### What you need to do
Report each line of the entries that includes "click" by copying it.

### Given data

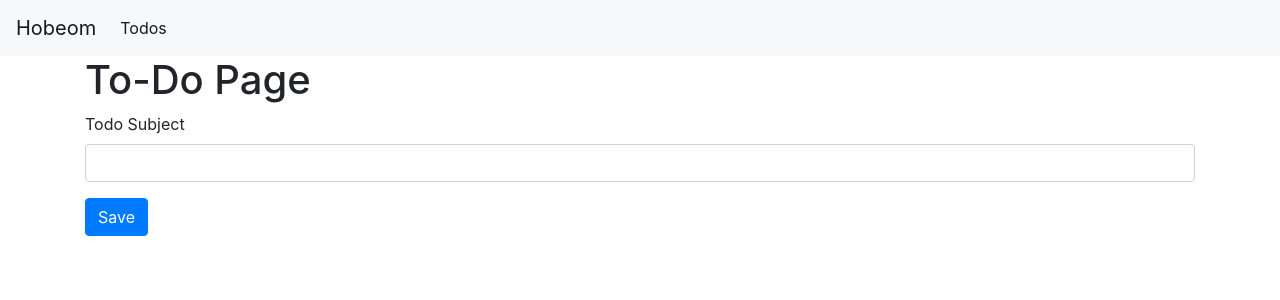
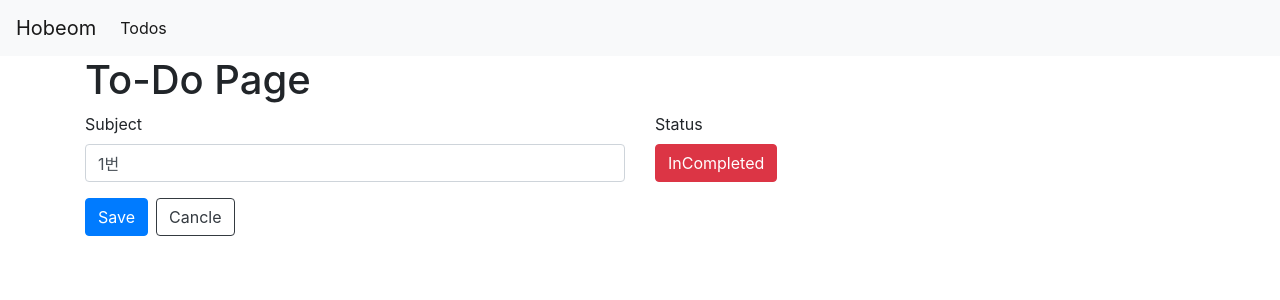
Before and after one commit to ho-beom-cheon/Vue3-project, a Vue app: page /todos/1 in a window 1280 px wide. Shown: the top 300 px of the page. Built offline with nearby package versions, Linux system fonts and the light colour scheme; data requests are answered from the project's data file.

Commit message:
49. ToDo 페이지 컴포넌트 만들기2

```diff
--- a/src/pages/todos/_id.vue
+++ b/src/pages/todos/_id.vue
@@ -4,12 +4,37 @@
         Loding...
     </div>
     <form v-else>
-        <div class="form-group">
-            <label>Todo Subject</label>
-            <input type="text" class="form-control">
+        <div class="row">
+            <div class="col-6">
+                <div class="form-group">
+                    <label>Subject</label>
+                    <input v-model="todo.subject" type="text" class="form-control">
+                </div>
+            </div>
+            <div class="col-6">
+                <div clas="form-group">
+                    <label>Status</label>
+                    <div>
+                        <button
+                            class="btn"
+                            type="button"
+                            :class="todo.completed ? 'btn-success' : 'btn-danger'"
+                            @click="toggleTodoStatus"
+                        >
+                            {{ todo.completed ? 'Completed' : 'InCompleted' }}
+                        </button>
+                    </div>
+                </div>
+            </div>
         </div>
-        <button class="btn btn-primary">
+        <button type="submit" class="btn btn-primary">
             Save
+        </button>
+        <button
+            class="btn btn-outline-dark ml-2"
+            @click="moveToTodoListPage"
+        >
+            Cancle
         </button>
     </form>
 </template>
@@ -18,6 +43,7 @@
     import { useRoute } from 'vue-router';
     import axios from 'axios';
     import { ref } from 'vue';
+import router from '@/router';
 
     export default {
         setup() {
@@ -33,10 +59,25 @@
                 todo.value = res.data;
                 loding.value = false;
             };
+
+            const toggleTodoStatus = () => {
+                todo.value.completed = !todo.value.completed;
+            };
+
+            const moveToTodoListPage = () => {
+                router.push({
+                    name: 'Todos'
+                })
+            };
+
             getTodo()
-
+            return{
+                todo,
+                loding,
+                toggleTodoStatus,
+                moveToTodoListPage,
+            }
         }
-
     }
 
 
```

### Output for this exercise
+                            @click="toggleTodoStatus"
+            @click="moveToTodoListPage"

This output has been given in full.